The firm will be housing the companies being supported by the initiative starting this month where they will get mentoring, networking and funding to help solve the barriers that have kept them from growing further. In the end, Billson said that the Accelerator's main goal “is to work with the start-up growth stage community and get lower risk opportunities in front of the investors”.

According an Aug. 30 article by The London Free Press, the Accelerator will only make income as the companies they support grow. No growth equals no income, giving the team even more incentive to help develop more growth for these new business.

The business has taken on three high-tech firms: Factory Bucket, a software company for the manufacturing industry, Curling Zone, who creates analytic data for a sports entertainment site around curling, and VisitorQueue, whose software keeps track of the foot-traffic through a company's website. Billson also confirmed that the company is already looking at supporting other small businesses outside the tech industry.

According to Billson, supporting small businesses helps bring and keep income in the local community.

“The more that we see investments and economic growth here in London companies, instead of investing money let's say into the stock markets, when those dollars come into the community they help grow talent and expertise,” Billson said, “it creates an ecosystem where people come up with good ideas, prototype them, then get them ultimately funded developed in our community, versus having those activities happen in other ones.”

When asked about whether or not students should also keep an eye out for jobs in small businesses or entrepreneurial opportunities, Billson stated, “I think that for the long term, jobs working for large multinational corporations and high-end opportunities are still going to be there, but that won't be the only career path available to students. Figuring out the relations between entrepreneurialism and small businesses is definitely where a lot of future opportunities are for students these days.”

While Roundhouse Accelerator focuses on the growth of small companies already with a toe dipped into the industry, other incubators such as LEAP Junction at the main campus of Fanshawe College, work with those in the hatching stages.

David Ouellette, community outreach coordinator for LEAP Junction, said that students interested should take advantage of what LEAP has to offer.

“I would say anyone who is thinking, or pretty much inquiring, into the idea of you may wanting to start a business, but you don't have an idea yet, there is a lot of people available here [at LEAP] who are ready and willing to talk, discuss and develop ideas with you. I think that students really need to take advantage of it because there is nothing better than being your own boss.”

Also a small business owner, Ouellette and his company Boarder Pass participated in the last incubator held by LEAP this past summer, and had some insight to share about what the incubator does for start-up companies.

“A facility like this for those in the early stages is extremely beneficial because all the knowledge is here and it's ready for you to take advantage of. It's up to you to use it. I saw a lot of people get a lot of value from the summer incubator program that were in those early stages. They helped develop their brand, develop their ideas, checked to see where they were going to go. For me personally that those would have been very helpful in the first few years of our business,” Ouellette said.

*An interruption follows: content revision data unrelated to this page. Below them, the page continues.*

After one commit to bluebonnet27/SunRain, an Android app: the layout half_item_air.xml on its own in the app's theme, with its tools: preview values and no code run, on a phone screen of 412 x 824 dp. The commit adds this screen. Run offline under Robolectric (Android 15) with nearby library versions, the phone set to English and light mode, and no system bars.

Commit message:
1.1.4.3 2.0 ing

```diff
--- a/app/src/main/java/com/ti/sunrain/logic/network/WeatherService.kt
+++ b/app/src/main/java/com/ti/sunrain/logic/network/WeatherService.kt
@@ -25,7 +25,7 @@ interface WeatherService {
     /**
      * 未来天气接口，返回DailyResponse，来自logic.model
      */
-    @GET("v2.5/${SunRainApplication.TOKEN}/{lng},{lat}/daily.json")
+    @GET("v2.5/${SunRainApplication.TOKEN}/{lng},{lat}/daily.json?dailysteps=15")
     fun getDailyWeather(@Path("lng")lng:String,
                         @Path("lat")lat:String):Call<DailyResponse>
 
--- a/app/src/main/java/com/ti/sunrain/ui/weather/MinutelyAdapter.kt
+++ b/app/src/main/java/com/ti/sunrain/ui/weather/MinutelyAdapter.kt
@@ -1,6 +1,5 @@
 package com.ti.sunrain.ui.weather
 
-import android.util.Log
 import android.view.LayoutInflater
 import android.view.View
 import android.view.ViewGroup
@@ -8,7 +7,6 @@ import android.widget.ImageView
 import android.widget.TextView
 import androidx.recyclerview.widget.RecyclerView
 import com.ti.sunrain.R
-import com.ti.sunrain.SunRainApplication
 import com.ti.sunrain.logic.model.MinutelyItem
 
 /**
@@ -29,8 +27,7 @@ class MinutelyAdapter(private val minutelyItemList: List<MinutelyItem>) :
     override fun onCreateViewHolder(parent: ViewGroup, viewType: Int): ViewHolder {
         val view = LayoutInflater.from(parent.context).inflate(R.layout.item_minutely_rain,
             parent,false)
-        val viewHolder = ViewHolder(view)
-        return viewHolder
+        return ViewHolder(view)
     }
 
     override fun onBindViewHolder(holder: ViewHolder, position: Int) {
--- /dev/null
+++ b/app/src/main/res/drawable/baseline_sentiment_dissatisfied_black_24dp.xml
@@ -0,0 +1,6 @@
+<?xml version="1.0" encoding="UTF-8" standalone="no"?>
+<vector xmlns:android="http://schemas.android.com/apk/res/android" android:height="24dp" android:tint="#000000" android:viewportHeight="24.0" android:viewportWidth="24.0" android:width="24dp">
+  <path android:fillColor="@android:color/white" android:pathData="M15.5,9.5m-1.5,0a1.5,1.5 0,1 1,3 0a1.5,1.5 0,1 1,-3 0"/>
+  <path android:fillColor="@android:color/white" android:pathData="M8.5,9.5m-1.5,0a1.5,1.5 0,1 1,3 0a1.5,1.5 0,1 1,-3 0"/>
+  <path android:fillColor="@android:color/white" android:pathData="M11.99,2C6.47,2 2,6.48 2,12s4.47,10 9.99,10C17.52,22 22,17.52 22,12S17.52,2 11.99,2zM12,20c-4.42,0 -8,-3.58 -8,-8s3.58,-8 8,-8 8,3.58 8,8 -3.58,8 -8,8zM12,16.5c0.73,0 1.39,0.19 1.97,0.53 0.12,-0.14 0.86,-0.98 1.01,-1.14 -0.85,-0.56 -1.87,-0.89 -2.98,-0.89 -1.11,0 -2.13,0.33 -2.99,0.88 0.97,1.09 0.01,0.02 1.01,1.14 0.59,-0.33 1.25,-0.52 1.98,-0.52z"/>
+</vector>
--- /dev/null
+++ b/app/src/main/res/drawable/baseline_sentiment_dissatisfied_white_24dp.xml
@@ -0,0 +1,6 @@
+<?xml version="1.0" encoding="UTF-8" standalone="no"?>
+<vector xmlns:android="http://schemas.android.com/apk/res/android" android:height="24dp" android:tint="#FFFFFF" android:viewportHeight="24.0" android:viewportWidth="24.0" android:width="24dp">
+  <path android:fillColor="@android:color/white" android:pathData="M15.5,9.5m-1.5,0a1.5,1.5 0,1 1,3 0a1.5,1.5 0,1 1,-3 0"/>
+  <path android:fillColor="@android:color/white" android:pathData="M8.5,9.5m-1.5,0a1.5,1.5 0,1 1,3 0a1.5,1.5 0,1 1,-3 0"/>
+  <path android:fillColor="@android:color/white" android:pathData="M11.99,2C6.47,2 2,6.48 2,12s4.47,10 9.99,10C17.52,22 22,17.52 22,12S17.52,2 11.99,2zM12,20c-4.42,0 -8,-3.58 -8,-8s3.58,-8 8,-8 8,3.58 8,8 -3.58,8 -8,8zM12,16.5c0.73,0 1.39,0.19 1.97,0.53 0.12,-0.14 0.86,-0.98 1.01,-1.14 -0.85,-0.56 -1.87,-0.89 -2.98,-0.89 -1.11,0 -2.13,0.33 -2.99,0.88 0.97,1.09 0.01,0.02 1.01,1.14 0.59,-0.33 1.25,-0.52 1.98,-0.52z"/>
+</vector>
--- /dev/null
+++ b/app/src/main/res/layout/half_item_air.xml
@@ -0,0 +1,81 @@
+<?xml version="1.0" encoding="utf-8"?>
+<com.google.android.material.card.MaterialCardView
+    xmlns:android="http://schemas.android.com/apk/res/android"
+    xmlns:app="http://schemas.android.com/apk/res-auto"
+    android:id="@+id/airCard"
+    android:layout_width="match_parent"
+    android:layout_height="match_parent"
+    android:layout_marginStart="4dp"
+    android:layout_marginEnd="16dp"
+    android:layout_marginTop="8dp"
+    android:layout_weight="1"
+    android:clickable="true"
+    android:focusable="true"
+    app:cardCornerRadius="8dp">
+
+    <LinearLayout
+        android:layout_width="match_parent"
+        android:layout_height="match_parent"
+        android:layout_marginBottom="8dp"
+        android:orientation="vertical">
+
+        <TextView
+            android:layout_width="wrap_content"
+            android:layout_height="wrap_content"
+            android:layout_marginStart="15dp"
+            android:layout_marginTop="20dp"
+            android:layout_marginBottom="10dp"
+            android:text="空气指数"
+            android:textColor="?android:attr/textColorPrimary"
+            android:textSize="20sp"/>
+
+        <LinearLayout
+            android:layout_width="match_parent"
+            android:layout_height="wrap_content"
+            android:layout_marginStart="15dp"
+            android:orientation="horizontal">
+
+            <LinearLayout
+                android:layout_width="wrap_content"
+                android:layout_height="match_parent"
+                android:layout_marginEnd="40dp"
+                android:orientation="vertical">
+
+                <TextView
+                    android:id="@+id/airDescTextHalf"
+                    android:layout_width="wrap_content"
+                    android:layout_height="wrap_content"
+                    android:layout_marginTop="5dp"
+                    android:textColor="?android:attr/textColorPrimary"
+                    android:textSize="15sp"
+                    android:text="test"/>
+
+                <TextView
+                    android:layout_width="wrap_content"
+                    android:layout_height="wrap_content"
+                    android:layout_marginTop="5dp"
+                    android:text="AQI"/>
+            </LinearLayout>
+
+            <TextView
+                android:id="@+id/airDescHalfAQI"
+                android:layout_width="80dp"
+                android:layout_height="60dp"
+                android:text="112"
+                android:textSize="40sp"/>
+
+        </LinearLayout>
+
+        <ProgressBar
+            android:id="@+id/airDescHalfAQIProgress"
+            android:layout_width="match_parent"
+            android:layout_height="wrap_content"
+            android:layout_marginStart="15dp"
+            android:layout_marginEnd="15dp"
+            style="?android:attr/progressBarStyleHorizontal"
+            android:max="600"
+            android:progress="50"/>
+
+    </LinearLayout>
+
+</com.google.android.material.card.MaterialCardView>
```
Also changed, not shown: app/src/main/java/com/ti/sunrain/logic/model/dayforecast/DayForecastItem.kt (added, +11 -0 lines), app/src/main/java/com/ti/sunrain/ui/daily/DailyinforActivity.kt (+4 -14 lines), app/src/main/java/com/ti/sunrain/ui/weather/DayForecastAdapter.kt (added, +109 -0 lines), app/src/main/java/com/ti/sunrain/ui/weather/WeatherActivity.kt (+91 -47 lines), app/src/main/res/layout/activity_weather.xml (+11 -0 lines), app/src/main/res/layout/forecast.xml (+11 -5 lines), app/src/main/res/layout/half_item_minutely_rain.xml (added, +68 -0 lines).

Billson stated that the company is part of a larger system in “building a community of entrepreneurialism and small businesses and we [RH Accelerator] are happy to be a part of that ecosystem.”